Re: Web and SQL Security
From: Chris Weber [Security MVP] (chris_at_dev.nul)
Date: Fri, 25 Mar 2005 09:39:45 -0800
Your connection string needs to be a low privileged account. Hopefully your
developers were able to design it that way. How are they encrypted? Using
DPAPI? It will still be much harder for an attacker to compromise the
database if it's on a separate server. You've created a barrier by
encrypting the connection string, so they won't be able to connect to SQL
without it right? Or are you also using trusted connections?
I can't comment on 1 high power vs 2 low power, because I've no idea of the
performance requirements and load the servers expect. You know, if there's a
lot of database activity, it's best to separate the database files and
transaction logs to separate disks and controllers ideally.
SQL auth is never recommended, Windows auth always is. I would say
separate into two boxes if you can, harden both servers. Especially lock
down SQL and the application - use low privileged accounts, run all requests
through Stored procedures or parameterized queries. Apply strict
permissions to the database and tables.
Your correct, separating into two servers won't buy you much unless you
properly design the application, host configurations, and account access
Have a pen-test run on your web-app, that's usually where most holes into
the network are found.
Check out this guide for more details.
"David" <Dante@community.nospam> wrote in message
> Hi Chris
> The issue here is that we do not hold the boxes. They will be at a (high
> quality) ISP and managed by them. I understand that typically hosted web
> SQL servers reside behind the same firewall configuration. A two tier one
> this case. Therefore (.NET) web app communicates with the SQL server using
> sql authentication.
> I guess my point is that if the two servers are behind the same firewall
> system, then if the web server is compromised, it won't take much to get
> the SQL servre. The connection strings are encrypted of course, but ...
> Basically there is a cost issue. We can two low power boxes, 1 for the web
> and the other for SQL or we can one high power box to do both jobs.
> is the issue that will determine wich setup we go for.
> Any comment on this would be much appreciated.
> "Chris Weber [Security MVP]" wrote:
>> This has always been a recommendation from the security community. the
>> issue is that separating roles is a security practice - you DON'T want to
>> host your database on the same server that hosts your Web server. Surely
>> however, you would apply proper Firewall rules that only allow inbound
>> 80 and 443, and not 1433. The reasons for separation are numerous.
>> example, a vulnerability in IIS would lead to a direct compromise of the
>> This issue is largely dependent on the application's design. Are you

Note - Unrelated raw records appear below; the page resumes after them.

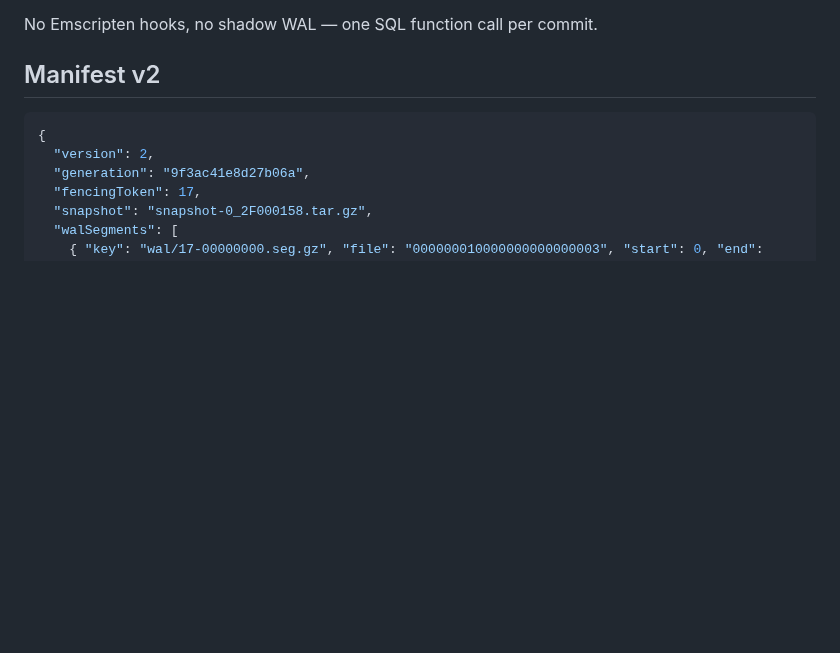
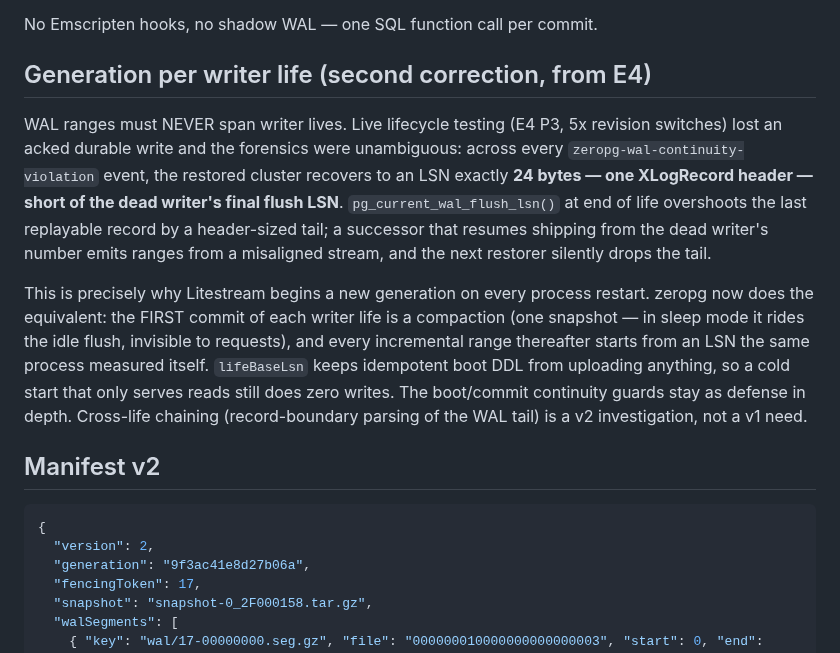
Before and after one commit to reisepass/zeropg, a Markdown page: V1-WAL-SHIPPING.md, the part around the change. Drawn GitHub-style; blank space fills up the shorter version.

Commit message:
Docs: generation-per-writer-life rule and the 24-byte flush-LSN overshoot finding

```diff
--- a/V1-WAL-SHIPPING.md
+++ b/V1-WAL-SHIPPING.md
@@ -16,6 +16,27 @@ The correct capture, as actually implemented (and what Litestream does for SQLit
 - Stale bytes past the last shipped range are rejected by Postgres's own page-address validation, exactly as with recycled segments. Advancing `lastShippedLsn` only after the manifest CAS makes fenced commits leave only orphaned garbage.
 
 No Emscripten hooks, no shadow WAL — one SQL function call per commit.
+
+## Generation per writer life (second correction, from E4)
+
+WAL ranges must NEVER span writer lives. Live lifecycle testing (E4 P3, 5x
+revision switches) lost an acked durable write and the forensics were
+unambiguous: across every `zeropg-wal-continuity-violation` event, the
+restored cluster recovers to an LSN exactly **24 bytes — one XLogRecord
+header — short of the dead writer's final flush LSN**. `pg_current_wal_flush_lsn()`
+at end of life overshoots the last replayable record by a header-sized tail;
+a successor that resumes shipping from the dead writer's number emits ranges
+from a misaligned stream, and the next restorer silently drops the tail.
+
+This is precisely why Litestream begins a new generation on every process
+restart. zeropg now does the equivalent: the FIRST commit of each writer
+life is a compaction (one snapshot — in sleep mode it rides the idle flush,
+invisible to requests), and every incremental range thereafter starts from
+an LSN the same process measured itself. `lifeBaseLsn` keeps idempotent boot
+DDL from uploading anything, so a cold start that only serves reads still
+does zero writes. The boot/commit continuity guards stay as defense in depth.
+Cross-life chaining (record-boundary parsing of the WAL tail) is a v2
+investigation, not a v1 need.
 
 ## Manifest v2
 
```
Also changed, not shown: STATUS.md (+2 -1 lines).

>> allowing Anonymous access? Then your chances of getting compromised are
>> that much greater.
>> Honestly, this recommendation was originally conceived from the notion of
>> separating application components - one that serves web pages and one
>> holds data. But it was also conceived during the early days of IIS 4/5
>> vulnerabilities were very severe and seeemed to come out every week.
>> is much stronger.
>> You could get away with it on one server, but you need to lock down IIS,
>> permissions, and the application's functionality as much as possible.
>> If you can afford two boxes and separate them by a firewall - DO IT.
>> But remember, if your making your connection from IIS to SQL as a full
>> sysadmin or dbo level, then once your IIS box gets compromised, the
>> will likely have access to the database with that level of permission.
>> USE a LOW PRIVILEGED account for data access.
>> The majority of attacks today are exploiting poorly written
>> web-applications, not the underlying infrastructure so much.
>> "David" <Dante@community.nospam> wrote in message
>> > Hi
>> > I know that a couple of years ago I read a Microsoft recommendation
>> > that
>> > SQL
>> > server shoudl not run on the same machine as IIS.
>> > We are looking at taking a managed hosted server for an app. and I
>> > wondered
>> > if the same reccomendation applies. Does it depend on the way the
>> > hosting
>> > company sets up the server or is it always less secure when the two are
>> > on
>> > one machine?
>> > We can have two less powerful machines or one more powerful machine to
>> > do
>> > the job and security is the thing that will determine which way to go.
>> > We
>> > wil
>> > use Windows Server 2003, SQL Server 200 and .Net Framework.
>> > Any thoughts appreciated.
>> > David